“The film is a poem, in a way,” Decker said during the film’s introduction. “I think, as you would approach a poem and the fluidity of it, I hope you bring that patience and openness to this film.”
You’ve never heard of Helena Howard before, as “Madeline’s Madeline” is her screen debut, but you’ll soon see her everywhere. Her performance as Madeline is unforgettable, equal parts frenetic and tender as Madeline falls in and out of lucidity and absorbs everything that people say to and about her. I don’t know if I’ve ever described a non-action movie role as “physical” before, but Howard’s is a physical performance, in that no movement, no silent scream or lick of her “cat paws” or pounding of her fist, is wasted. She won the festival's Breakthrough Performance award for her efforts. July and Parker are also terrific in difficult roles (as if there’s an easy role in this movie), letting Howard steal the show while, Parker especially, injecting some dark humor to keep things from getting pitch black.
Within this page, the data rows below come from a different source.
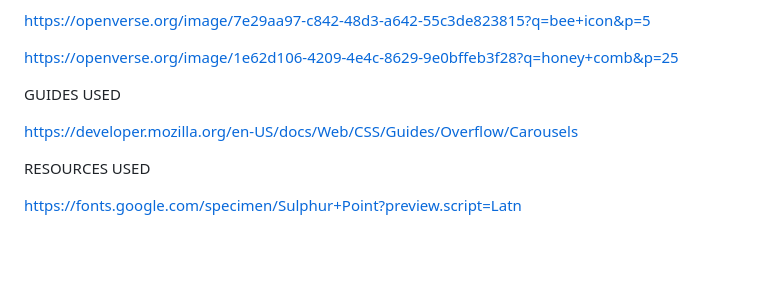
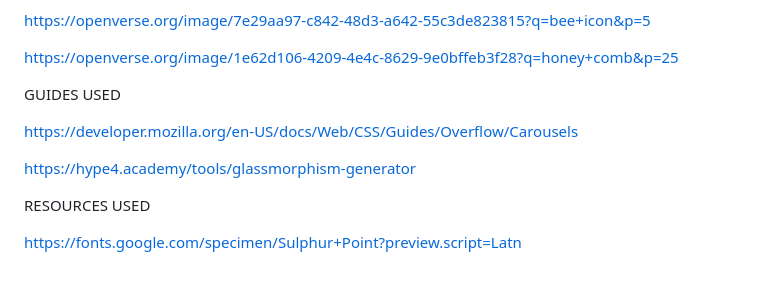
Before and after one commit to r3dkoi/bee-lektronics, a Markdown page: README.md, the part around the change. Rendered like a GitHub page; blank space fills up the shorter version.

Commit message:
Add glassmorphism generator link to README for design reference

```diff
--- a/README.md
+++ b/README.md
@@ -93,6 +93,8 @@ GUIDES USED
 
 https://developer.mozilla.org/en-US/docs/Web/CSS/Guides/Overflow/Carousels
 
+https://hype4.academy/tools/glassmorphism-generator
+
 RESOURCES USED
 
 https://fonts.google.com/specimen/Sulphur+Point?preview.script=Latn
```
I’d be remiss to not mention Caroline Shaw, the 2013 Pulitzer Prize for Music winner ("Partita for 8 Voices") and Kanye West collaborator who created the film’s score. Shaw’s mix of haunting, yelping vocals, Southern Gothic rhythms and sounds from the real world add significantly to the film’s fever dream.
At 93 minutes, the film raises more questions than it answers, but half the fun is thinking afterwards about what it all means, not just in the sense of “What story did I just watch?” but the sense of “Whose story did I just watch, and who told it?” The film’s final act, starting with the rawest of monologues and ending with a dance through the town’s streets, sees the character of Madeline finally take control of her own narrative, though where that narrative goes after the credits roll is anyone’s guess.
There’s a dilemma journalists run into often, and it’s whether or not we’re the people best equipped to tell the stories of the disenfranchised. Many of the people we interview live vastly different lives than we do. No matter how many fact checks we do, no matter how many sources we use, there are certain things people in our position — of fortune, of higher education, of privilege — can never understand about lives not given the chance at those things. Recently, filmmaker Wes Anderson received criticism over choices made in his newest effort, "Isle of Dogs," which is set in Japan. Anderson worked on the film with Japanese writer and actor Kunichi Nomura and set the film in Japan as homage to legendary filmmaker Akira Kurosawa, yet decisions like not including subtitles for the film’s Japanese dialogue angered many fans, who accused Anderson of “other-ing” the Japanese characters in their own country. The controversy brought to light a discussion similar to the dilemma journalists face: Can filmmakers tell stories of people different than them?
“Madeline’s Madeline” is smart enough to know there’s no clear answer. It would rather make its audiences think while Decker (and, by proxy, Madeline) gets a chance to tell you hers.